Orlando is now the wheel deal. The Orlando Eye, a new 400-ft.-tall observation wheel modeled after the London Eye, has been towering over International Drive with its capsules spinning since May 2015. A project two years in the making, the attraction is the central focus of a much larger 20-acre, $200 million retail development, I-Drive 360.
“We’re somewhere between an entertainment complex and a theme park,” says John Stine, director of marketing and sales for I-Drive 360, Orlando’s newest entertainment district. He adds that planners can make use of its “passive attractions” (he calls them passive because they’re not extreme rides, and everyone can enjoy them) like Madame Tussauds, Sea Life Orlando Aquarium, Skeletons: Animals Unveiled and the Eye for events.
Neighboring that fabulous foursome of attractions is a slew of recognizable shopping destinations, as well as restaurants and nightclubs that haven’t been previously represented in Orlando. Tin Roof, out of Tennessee, is a casual, live music joint that has a Southern-infused menu with Mexican and Cajun influences mixed in. Cowgirls Rockbar from Seattle has the only mechanical bull in town, a la “Urban Cowboy.” Then there’s Naru, a Brazilian sushi concept out of Sao Paulo that will be an original—not only to I-Drive 360, but also to the United States.
Group business on the books for I-Drive 360 includes an event for a local MPI chapter; the 2015 International Pow Wow; and the 60,000-person International Plastics Showcase, NPE 2015. If the unique restaurants and attractions aren’t enough to woo planners, I-Drive 360’s proximity to the convention center (a four-minute drive) and hotels like Wyndham Orlando Resort International Drive, a 613-room property a block away, ought to do it.

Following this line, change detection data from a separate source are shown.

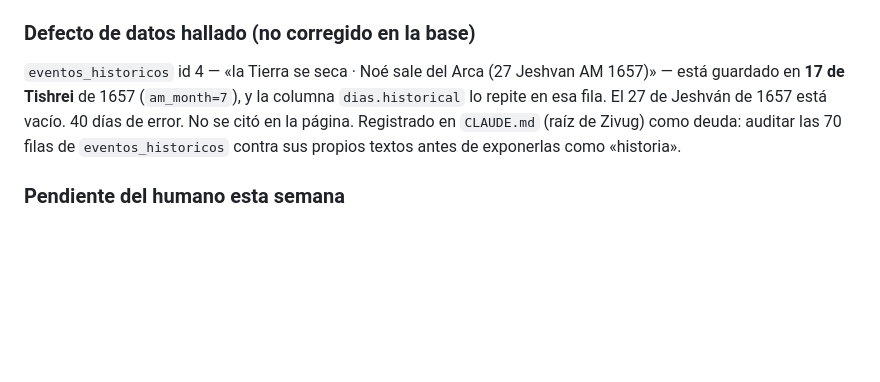
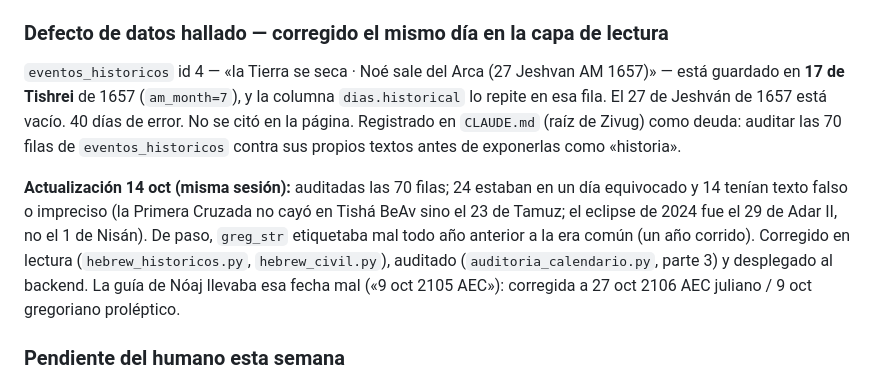
Before and after one commit to zoharmx/zoharlatinoamerica-site, a Markdown page: Fable 5/EXPERIMENT_LOG.md, the part around the change. Drawn GitHub-style; blank space fills up the shorter version.

Commit message:
fix(parasha): fecha AEC de la guía de Nóaj + log de la auditoría histórica
La guía de miembros tomó «9 oct 2105 AEC» de `greg_str`, que etiquetaba el
año astronómico como AEC (un año corrido). Correcto: 27 oct 2106 AEC en
juliano, 9 oct en gregoriano proléptico. La página pública no daba la fecha.

EXPERIMENT_LOG: el defecto de eventos_historicos quedó corregido el mismo día.

Co-Authored-By: Claude Opus 5.5 <noreply@anthropic.com>

```diff
--- a/Fable 5/EXPERIMENT_LOG.md
+++ b/Fable 5/EXPERIMENT_LOG.md
@@ -762,7 +762,7 @@ Regla: con números, mandar siempre el texto hebreo, no la traducción.
    corregidas. El enlace a la Biblioteca de Bereshit y Nóaj apuntaba a
    `#zohar-devarim` (heredado de la plantilla): ahora `#zohar-bereshit`.
 
-### Defecto de datos hallado (no corregido en la base)
+### Defecto de datos hallado — corregido el mismo día en la capa de lectura
 `eventos_historicos` id 4 — «la Tierra se seca · Noé sale del Arca (27 Jeshvan
 AM 1657)» — está guardado en **17 de Tishrei** de 1657 (`am_month=7`), y la
 columna `dias.historical` lo repite en esa fila. El 27 de Jeshván de 1657 está
@@ -770,6 +770,15 @@ vacío. 40 días de error. No se citó en la página. Registrado en `CLAUDE.md`
 (raíz de Zivug) como deuda: auditar las 70 filas de `eventos_historicos`
 contra sus propios textos antes de exponerlas como «historia».
 
+**Actualización 14 oct (misma sesión):** auditadas las 70 filas; 24 estaban en
+un día equivocado y 14 tenían texto falso o impreciso (la Primera Cruzada no
+cayó en Tishá BeAv sino el 23 de Tamuz; el eclipse de 2024 fue el 29 de Adar
+II, no el 1 de Nisán). De paso, `greg_str` etiquetaba mal todo año anterior a
+la era común (un año corrido). Corregido en lectura (`hebrew_historicos.py`,
+`hebrew_civil.py`), auditado (`auditoria_calendario.py`, parte 3) y desplegado
+al backend. La guía de Nóaj llevaba esa fecha mal («9 oct 2105 AEC»):
+corregida a 27 oct 2106 AEC juliano / 9 oct gregoriano proléptico.
+
 ### Pendiente del humano esta semana
 1. Checkpoint editorial de Nóaj (doctrina y fuentes).
 2. Search Console: reenviar `sitemap.xml` y solicitar indexación de
```
Also changed, not shown: 1 other file.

If you have a very large group, Stine advises a buyout of Sugar Factory or Madame Tussauds, booking a dine-around meal option and adding tickets to ride the Eye.